Here at the Intel Solutions Summit (ISS), there's an unusual buzz in the air. Sure, talk of mobile computing, tablets, and smart technologies for business (like smart surveillance and intelligent digital signage) are prominent. The conceptual ideas around the "Internet of Things" are materializing into new products and services; the world where everything is connected isn't far away.
Amongst all of this, Intel has been using every opportunity to say it is re-focused on a market that last year nearly seemed abandoned: the desktop PC, overclocking, and enthusiasts. According to statements made by Maurits Tichelman, Intel’s VP of sales and marketing and general manager, reseller channel organization, the recent lack of focus on system builders and enthusiasts over the past few years will be corrected. He was also quick to point out that the enthusiast segment is growing 20 percent or more in 2014, which represents a huge opportunity for the channel.
Later this year, Intel will be refreshing its desktop processor line from Haswell to Broadwell. In the "tick-tock" strategy Intel has followed over the past several years, Broadwell is the generation that will move to a new 14nm fabrication process. These reductions allow for better performing processors that consume less power, which result in extra battery life for notebooks, smaller devices, and a number of other benefits.
These improvements, of course, also allow for higher performance. System builders will be able to leverage these improvements across the Broadwell lineup, but Intel is also making changes to its unlocked k-series SKUs, which historically weren’t any different than multiplier-locked processors physically.

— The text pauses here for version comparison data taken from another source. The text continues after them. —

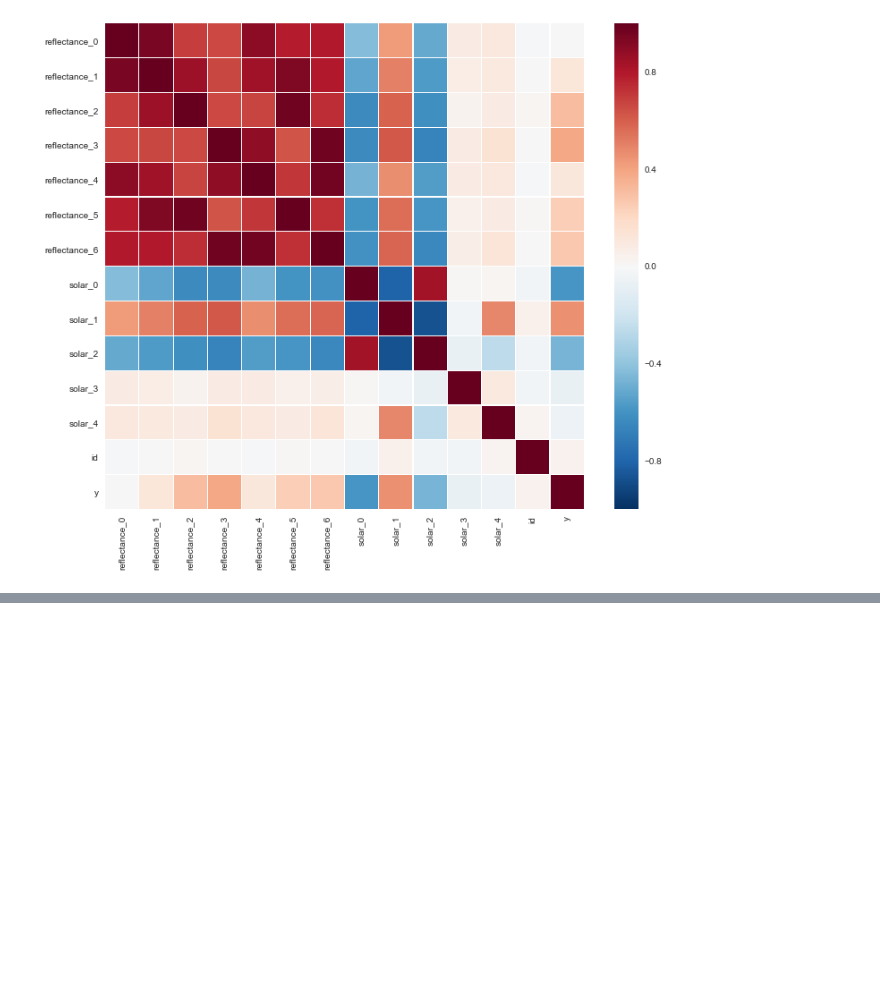
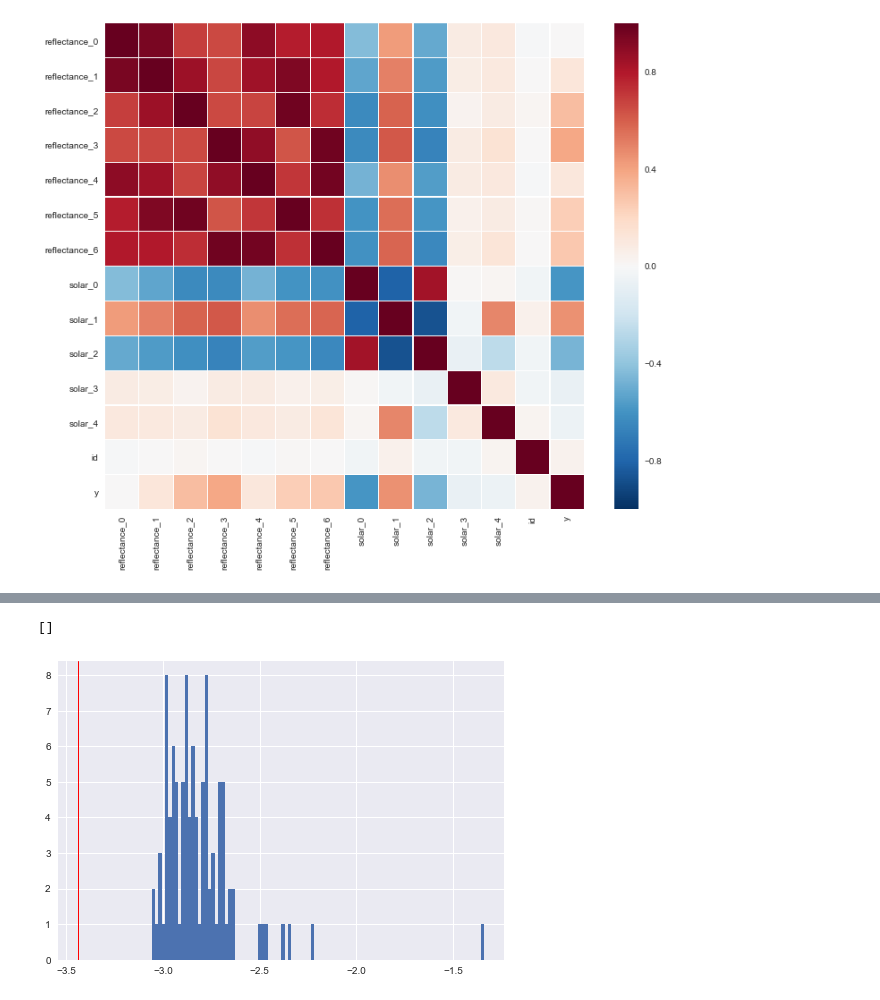
Before and after one commit to anthonyhu/aerosol-depth-prediction, a Jupyter notebook: Exploratory data analysis.ipynb, the cells around one changed output, grey strips where cells are left out. Cells and saved outputs as stored; diff of their text form; code cells hidden in the pictures; blank space fills up the shorter version.

```diff
--- a/Exploratory data analysis.ipynb
+++ b/Exploratory data analysis.ipynb
@@ -79,0 +361,7 @@ sns.heatmap(cor_matrix, linewidths=0.2, ax=ax)
+# %%
+plt.hist(y_hat_list[0], bins=100)
+plt.axvline(x=train["y"].unique()[plotting_id - 1], linewidth=1, color="red")
+plt.plot()
+# %% [output]
+[]
+[figure, added]
```
Also changed, not shown: parts of 12 cells of this notebook.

The number of k-series parts isn’t changing according to an Intel rep we spoke to, indicating builders should expect a one-for-one replacement as Haswell transitions to Broadwell. However, that doesn’t mean there isn’t anything new. During a briefing, PC Client Group VP Laura Crone whipped out a prototype k-series chip, which has a re-engineered thermal spreader to better dissipate heat for higher overclocking.
"We really challenged the engineering team across Intel," says Crone. "What's it going to take get some exciting overclocking in the 4th generation [of Intel Core processors]. And that's what came out. We're not disclosing the frequency yet, but it will be exciting."
The new spreader is significantly stiffer than the general thermal plate on existing core CPUs, and she alluded that there may be some new secret sauce underneath. Unfortunately, the details are being kept hush-hush for now, but I’m sure they’ll talk about it more as the k-series rolls out into the channel.
As Intel pointed out many, many times, 95 percent of all K-series products are sold through the channel. Unfortunately, system builders wanting the new unlocked Broadwell chips will have to wait a little bit longer, but they should hit shortly after the non-k products roll out.
The fun doesn’t stop there, however. Along with a new Extreme Edition part in the pipes, and a brief mention of Haswell-E on LGA1155, Intel is also doing a special Pentium “Anniversary Edition” to celebrate 20 years using the brand. There wasn’t time to get into details other than that it appears to be unlocked, which would be a first for any processor bearing the Pentium name. We’re hoping to learn more about that in the days ahead.
2013 was all about Atom and embedded, but there wasn't a whole lot of exciting things happening for enthusiasts. 2014 has exciting developments across all of Intel's product lines, like the new 730 Series performance SSD.
In short, 2014 is shaping up to be a very fun year for PC enthusiasts and overclockers.